Few experiences can devastate a woman more than giving birth to a dead infant. Early reports of fetal distress can be erroneous. Even the absence of a prenatal heartbeat doesn’t necessarily mean the preborn baby is dead. The baby’s birth, however, erases any question; all indicators of life are absent. It doesn’t breathe life-giving oxygen. It has no desire for its mother’s milk. It neither cries nor giggles. Its little hands fail to reach out to explore its new world.
Would a sane mother attempt to suckle the lifeless body or prop it up in a highchair and place fresh food before it? Of course not.
Would she expect it to grow, to begin talking, or walking? Hardly.
In fact such a topic is entirely distasteful, and discussing it could lead to depression or discouragement. And any woman who has experienced such a tragedy will likely storm away from the discussion in tears.
Throughout the Bible’s New Testament we find examples of those who hear the gospel of Christ and seem to respond to the call of God’s Holy Spirit, only to fall far short of the christlikeness to which they were called. Such examples abound even today, filling church pews with the rotting spiritual corpses of those who responded to Christ’s upward calling, not by crucifying self to be reborn in His Spirit, but to simply adopt the religious lifestyle customary for those professing Christ.
The analogy is clear. Just as a preborn infant’s life is not viable outside its mother’s womb, all human beings are born with a life of sorts, but that life can never sustain them into eternity without rebirth in Christ Jesus’ Holy Spirit. The difference between the two is the physically stillborn can never fake the growth and achievements of the live-born, while the spiritually stillborn often do.
Is recovery from such living-dead pretense possible? The easy answer is, “But he said, ‘What is impossible with men is possible with God.’” (Luke 18:27 ESV)
That wonderful promise, however, comes with a caveat. Jesus said those words to His disciples after delivering some bad news to a wealthy man. The bad news wasn’t that the stock market had just crashed. Neither was it that his entire estate had fallen into the sea. The bad news Jesus gave this wealthy man came in response to his question, “Good Teacher, what must I do to inherit eternal life?”
In response to the man’s litany of good works and religious faithfulness, Jesus said “One thing you still lack. Sell all that you have and distribute to the poor, and you will have treasure in heaven; and come, follow me.” (Luke 18:18 & 22)

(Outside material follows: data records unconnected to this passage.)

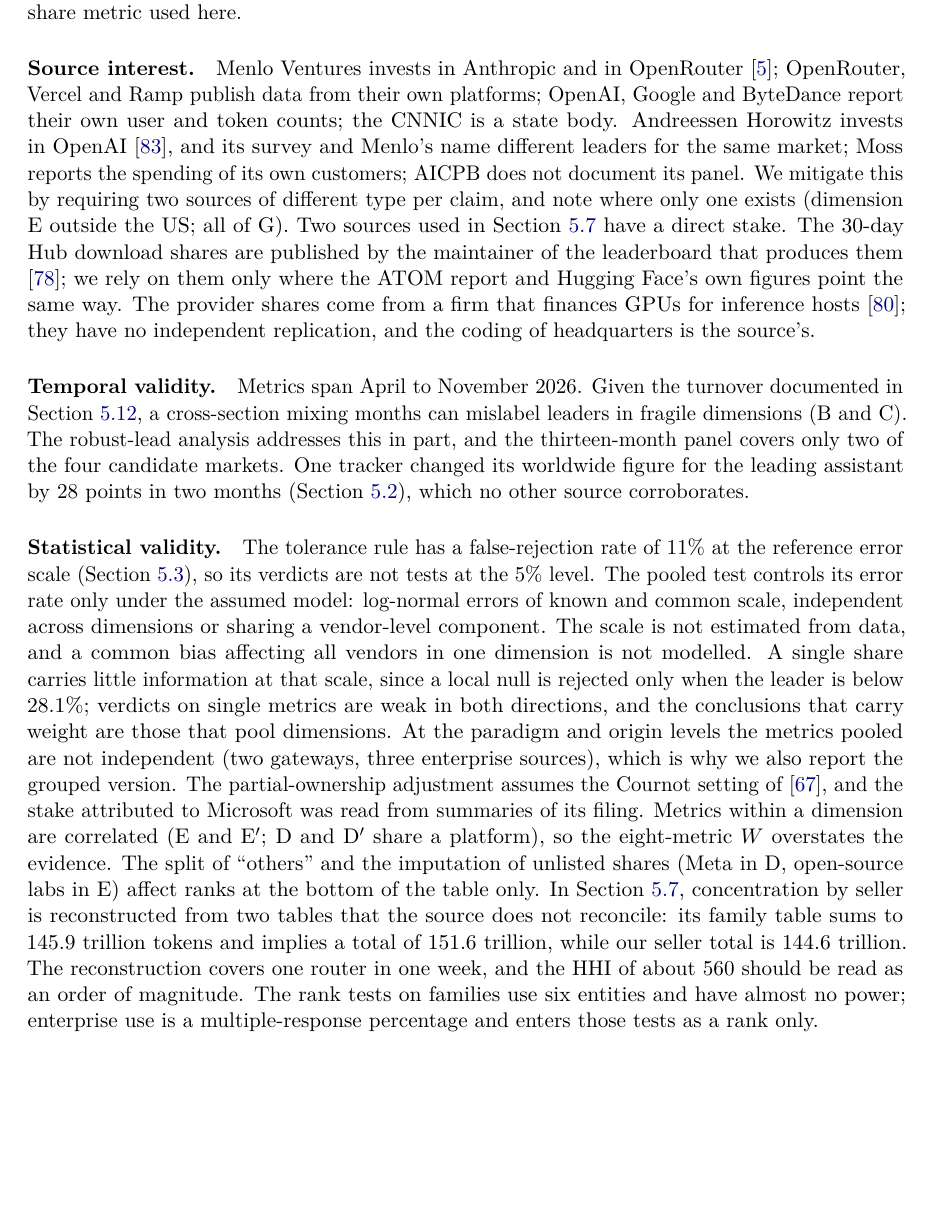
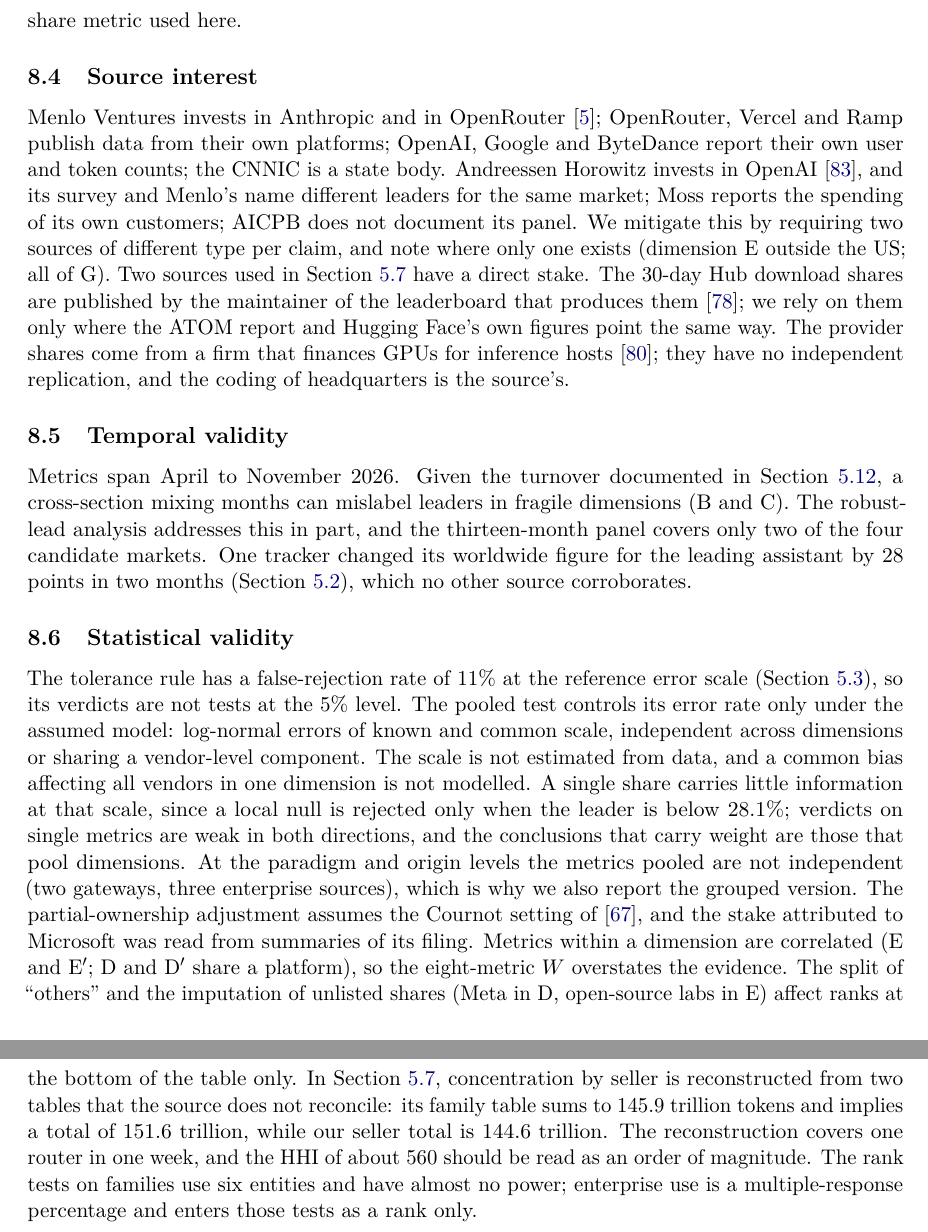
Before and after one commit to rfapo/no-universal-ai-dominance, a LaTeX paper (paper/main.tex): part of page 31 of 43 before the commit and two parts of pages 31 and 32 of 44 after it, the two joined at a grey line, cut so that both start at the same text, the shorter picture padded with empty space. Compiled offline with pdfLaTeX.

Commit message:
Number the threats to validity
Seven bold inline headings become subsections 8.1 to 8.7: construct
validity, measurement validity, coverage, source interest, temporal
validity, statistical validity and external validity. This is the
section a reviewer consults one item at a time, and it had no
subsection level to consult.

Still 44 pages, no overfull boxes, 105 tests, bundle rebuilt.

Method, Data and Threats now carry numbered components. Related work and
Results keep the inline form on purpose: in the first the blocks are
thematic groupings meant to be read through, and in the second there are
already two heading levels, so a third would produce 5.9.3.

```diff
--- a/paper/main.tex
+++ b/paper/main.tex
@@ -634,11 +634,11 @@
 
  The tolerance $\kappa^{*}=2$ was chosen with these ratios in view, and results that depend on a smaller margin are reported as inconclusive.
 
-\paragraph{Coverage.} Gateways observe a small fraction of global inference (Section~\ref{sec:paradigm}) and miss first-party APIs, enterprise contracts, on-premises and on-device use. Web panels miss apps and embedded AI. The layer in which small open models are actually run, on premises and on devices, is observed only through downloads, which count requests and include automated pulls \cite{lambert2026atom}. For Africa we found a single regional aggregate, from a tracker of page views (Section~\ref{sec:markets}), and no survey or telemetry by country. No source reports tokens by country of user. Enterprise spend is measured for the United States and, through one card platform, for Europe; first-party API volumes, self-hosted inference and assistants embedded in other products remain outside every share metric used here.
+\subsection{Coverage} Gateways observe a small fraction of global inference (Section~\ref{sec:paradigm}) and miss first-party APIs, enterprise contracts, on-premises and on-device use. Web panels miss apps and embedded AI. The layer in which small open models are actually run, on premises and on devices, is observed only through downloads, which count requests and include automated pulls \cite{lambert2026atom}. For Africa we found a single regional aggregate, from a tracker of page views (Section~\ref{sec:markets}), and no survey or telemetry by country. No source reports tokens by country of user. Enterprise spend is measured for the United States and, through one card platform, for Europe; first-party API volumes, self-hosted inference and assistants embedded in other products remain outside every share metric used here.
 
-\paragraph{Source interest.} Menlo Ventures invests in Anthropic and in OpenRouter \cite{menlo2026state}; OpenRouter, Vercel and Ramp publish data from their own platforms; OpenAI, Google and ByteDance report their own user and token counts; the CNNIC is a state body. Andreessen Horowitz invests in OpenAI \cite{a16z2026cio}, and its survey and Menlo's name different leaders for the same market; Moss reports the spending of its own customers; AICPB does not document its panel. We mitigate this by requiring two sources of different type per claim, and note where only one exists (dimension E outside the US; all of G). Two sources used in Section~\ref{sec:openseg} have a direct stake. The 30-day Hub download shares are published by the maintainer of the leaderboard that produces them \cite{vidraft2026top300}; we rely on them only where the ATOM report and Hugging Face's own figures point the same way. The provider shares come from a firm that finances GPUs for inference hosts \cite{amcompute2026providers}; they have no independent replication, and the coding of headquarters is the source's.
+\subsection{Source interest} Menlo Ventures invests in Anthropic and in OpenRouter \cite{menlo2026state}; OpenRouter, Vercel and Ramp publish data from their own platforms; OpenAI, Google and ByteDance report their own user and token counts; the CNNIC is a state body. Andreessen Horowitz invests in OpenAI \cite{a16z2026cio}, and its survey and Menlo's name different leaders for the same market; Moss reports the spending of its own customers; AICPB does not document its panel. We mitigate this by requiring two sources of different type per claim, and note where only one exists (dimension E outside the US; all of G). Two sources used in Section~\ref{sec:openseg} have a direct stake. The 30-day Hub download shares are published by the maintainer of the leaderboard that produces them \cite{vidraft2026top300}; we rely on them only where the ATOM report and Hugging Face's own figures point the same way. The provider shares come from a firm that finances GPUs for inference hosts \cite{amcompute2026providers}; they have no independent replication, and the coding of headquarters is the source's.
 
-\paragraph{Temporal validity.} Metrics span April to November 2026. Given the turnover documented in Section~\ref{sec:persist}, a cross-section mixing months can mislabel leaders in fragile dimensions (B and C). The robust-lead analysis addresses this in part, and the thirteen-month panel covers only two of the four candidate markets. One tracker changed its worldwide figure for the leading assistant by 28 points in two months (Section~\ref{sec:markets}), which no other source corroborates.
+\subsection{Temporal validity} Metrics span April to November 2026. Given the turnover documented in Section~\ref{sec:persist}, a cross-section mixing months can mislabel leaders in fragile dimensions (B and C). The robust-lead analysis addresses this in part, and the thirteen-month panel covers only two of the four candidate markets. One tracker changed its worldwide figure for the leading assistant by 28 points in two months (Section~\ref{sec:markets}), which no other source corroborates.
 
-\paragraph{Statistical validity.} The tolerance rule has a false-rejection rate of 11\% at the reference error scale (Section~\ref{sec:vendor}), so its verdicts are not tests at the 5\% level. The pooled test controls its error rate only under the assumed model: log-normal errors of known and common scale, independent across dimensions or sharing a vendor-level component. The scale is not estimated from data, and a common bias affecting all vendors in one dimension is not modelled. A single share carries little information at that scale, since a local null is rejected only when the leader is below 28.1\%; verdicts on single metrics are weak in both directions, and the conclusions that carry weight are those that pool dimensions. At the paradigm and origin levels the metrics pooled are not independent (two gateways, three enterprise sources), which is why we also report the grouped version. The partial-ownership adjustment assumes the Cournot setting of \cite{obrien2000competitive}, and the stake attributed to Microsoft was read from summaries of its filing. Metrics within a dimension are correlated (E and E$'$; D and D$'$ share a platform), so the eight-metric $W$ overstates the evidence. The split of ``others'' and the imputation of unlisted shares (Meta in D, open-source labs in E) affect ranks at the bottom of the table only. In Section~\ref{sec:openseg}, concentration by seller is reconstructed from two tables that the source does not reconcile: its family table sums to 145.9 trillion tokens and implies a total of 151.6 trillion, while our seller total is 144.6 trillion. The reconstruction covers one router in one week, and the HHI of about 560 should be read as an order of magnitude. The rank tests on families use six entities and have almost no power; enterprise use is a multiple-response percentage and enters those tests as a rank only.
+\subsection{Statistical validity} The tolerance rule has a false-rejection rate of 11\% at the reference error scale (Section~\ref{sec:vendor}), so its verdicts are not tests at the 5\% level. The pooled test controls its error rate only under the assumed model: log-normal errors of known and common scale, independent across dimensions or sharing a vendor-level component. The scale is not estimated from data, and a common bias affecting all vendors in one dimension is not modelled. A single share carries little information at that scale, since a local null is rejected only when the leader is below 28.1\%; verdicts on single metrics are weak in both directions, and the conclusions that carry weight are those that pool dimensions. At the paradigm and origin levels the metrics pooled are not independent (two gateways, three enterprise sources), which is why we also report the grouped version. The partial-ownership adjustment assumes the Cournot setting of \cite{obrien2000competitive}, and the stake attributed to Microsoft was read from summaries of its filing. Metrics within a dimension are correlated (E and E$'$; D and D$'$ share a platform), so the eight-metric $W$ overstates the evidence. The split of ``others'' and the imputation of unlisted shares (Meta in D, open-source labs in E) affect ranks at the bottom of the table only. In Section~\ref{sec:openseg}, concentration by seller is reconstructed from two tables that the source does not reconcile: its family table sums to 145.9 trillion tokens and implies a total of 151.6 trillion, while our seller total is 144.6 trillion. The reconstruction covers one router in one week, and the HHI of about 560 should be read as an order of magnitude. The rank tests on families use six entities and have almost no power; enterprise use is a multiple-response percentage and enters those tests as a rank only.
 
```
Also changed, not shown: paper/no-universal-ai-dominance.pdf, paper/main.tex (6 more changed lines).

To complete this teaching we must look to another of Jesus’ hard statements. When the crowds followed the Miracle Worker to a hillside He began His teaching with the basics: “Blessed are the poor in spirit, for theirs is the kingdom of heaven.” (Matthew 5:3)
We need to ask ourselves who Jesus meant by “the poor in spirit.” He certainly didn’t mean those who are spiritually poverty stricken. That group would include everyone who was ever born—save one. It is the natural human condition. Jesus meant the heavenly realm belongs to those who live in a spirit of poverty, as if they possess no material riches, regardless how affluent they are. In application, followers of Jesus who are wealthy must not jealously embrace their worldly possessions, but live as if they had a subsistence income.
Are the “poor in spirit” limited to those with healthy attitudes toward money and possessions? Hardly! Jesus’ followers easily fall into the trap of religious pride, looking down their pharisaical noses upon those who haven’t attained to their elevated level of spiritual maturity. And how do such mature saints judge others’ spirituality? Why, by their actions, of course … including their worship style, their political affiliations, their dress and hair style, their recreational activities, and anything else that deviates from the religiously acceptable.
But have such judgmental folks never heard of Jesus prohibitions on judging others? (Matt. 7:1; Luke 6:37; John 7:24) Of course they have, and they will be the first to condemn those who judge others.
So, how does all this apply to the subject of the spiritually stillborn? The tragic truth is where religious pride and judgmental attitudes abound, God’s Spirit does not.
This hook, however, has a rather nasty barb; God’s spiritual fruit-bearers will not be the ones pointing fingers at the prideful and judgmental.
Holy mackerel! Does that mean we who are spiritual cannot get away with sniggering at the sanctimonious? O ye sanctimonious brethren, yes it does.